## Exercise
The required result is every line of the records that includes "list".

## Supplied records
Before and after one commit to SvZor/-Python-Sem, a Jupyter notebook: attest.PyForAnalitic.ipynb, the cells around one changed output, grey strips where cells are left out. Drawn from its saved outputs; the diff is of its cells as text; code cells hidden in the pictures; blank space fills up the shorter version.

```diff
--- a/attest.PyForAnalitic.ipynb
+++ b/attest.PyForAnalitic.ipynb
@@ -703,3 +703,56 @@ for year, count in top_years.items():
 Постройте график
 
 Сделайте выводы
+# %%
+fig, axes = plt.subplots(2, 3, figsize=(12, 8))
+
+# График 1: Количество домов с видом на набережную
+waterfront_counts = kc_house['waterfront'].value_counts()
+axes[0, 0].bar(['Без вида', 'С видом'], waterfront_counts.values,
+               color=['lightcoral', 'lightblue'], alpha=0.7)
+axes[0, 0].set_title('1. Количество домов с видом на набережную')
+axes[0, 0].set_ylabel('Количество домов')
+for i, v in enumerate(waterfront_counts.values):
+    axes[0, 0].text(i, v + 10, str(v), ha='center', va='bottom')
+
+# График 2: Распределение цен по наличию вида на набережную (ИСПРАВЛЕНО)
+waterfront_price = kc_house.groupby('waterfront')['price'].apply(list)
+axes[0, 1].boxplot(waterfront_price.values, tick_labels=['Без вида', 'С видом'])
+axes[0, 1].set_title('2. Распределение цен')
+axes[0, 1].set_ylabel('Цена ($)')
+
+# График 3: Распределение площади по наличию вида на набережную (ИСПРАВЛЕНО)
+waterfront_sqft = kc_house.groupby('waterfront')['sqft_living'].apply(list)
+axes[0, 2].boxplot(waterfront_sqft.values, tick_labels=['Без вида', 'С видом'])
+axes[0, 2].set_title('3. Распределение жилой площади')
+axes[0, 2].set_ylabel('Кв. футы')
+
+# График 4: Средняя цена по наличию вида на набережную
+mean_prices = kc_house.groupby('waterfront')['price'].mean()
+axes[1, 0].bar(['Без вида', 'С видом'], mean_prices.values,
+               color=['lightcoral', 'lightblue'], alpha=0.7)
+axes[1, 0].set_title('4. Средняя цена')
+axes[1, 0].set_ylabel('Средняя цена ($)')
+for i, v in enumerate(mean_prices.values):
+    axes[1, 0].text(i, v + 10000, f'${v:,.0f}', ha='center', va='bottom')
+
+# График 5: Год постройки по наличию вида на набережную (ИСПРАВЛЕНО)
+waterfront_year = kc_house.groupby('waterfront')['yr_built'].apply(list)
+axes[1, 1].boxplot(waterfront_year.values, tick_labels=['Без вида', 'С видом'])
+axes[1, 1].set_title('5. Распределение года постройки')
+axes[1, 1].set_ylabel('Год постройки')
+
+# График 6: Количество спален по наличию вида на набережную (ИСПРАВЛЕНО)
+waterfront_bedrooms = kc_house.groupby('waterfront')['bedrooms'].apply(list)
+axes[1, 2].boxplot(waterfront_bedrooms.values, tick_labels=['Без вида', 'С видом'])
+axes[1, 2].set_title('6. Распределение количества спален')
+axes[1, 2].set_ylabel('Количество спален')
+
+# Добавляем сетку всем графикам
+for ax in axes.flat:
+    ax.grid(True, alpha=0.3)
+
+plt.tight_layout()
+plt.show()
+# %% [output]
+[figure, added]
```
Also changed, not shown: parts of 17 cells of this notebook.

## Written solution
+waterfront_price = kc_house.groupby('waterfront')['price'].apply(list)
+waterfront_sqft = kc_house.groupby('waterfront')['sqft_living'].apply(list)
+waterfront_year = kc_house.groupby('waterfront')['yr_built'].apply(list)
+waterfront_bedrooms = kc_house.groupby('waterfront')['bedrooms'].apply(list)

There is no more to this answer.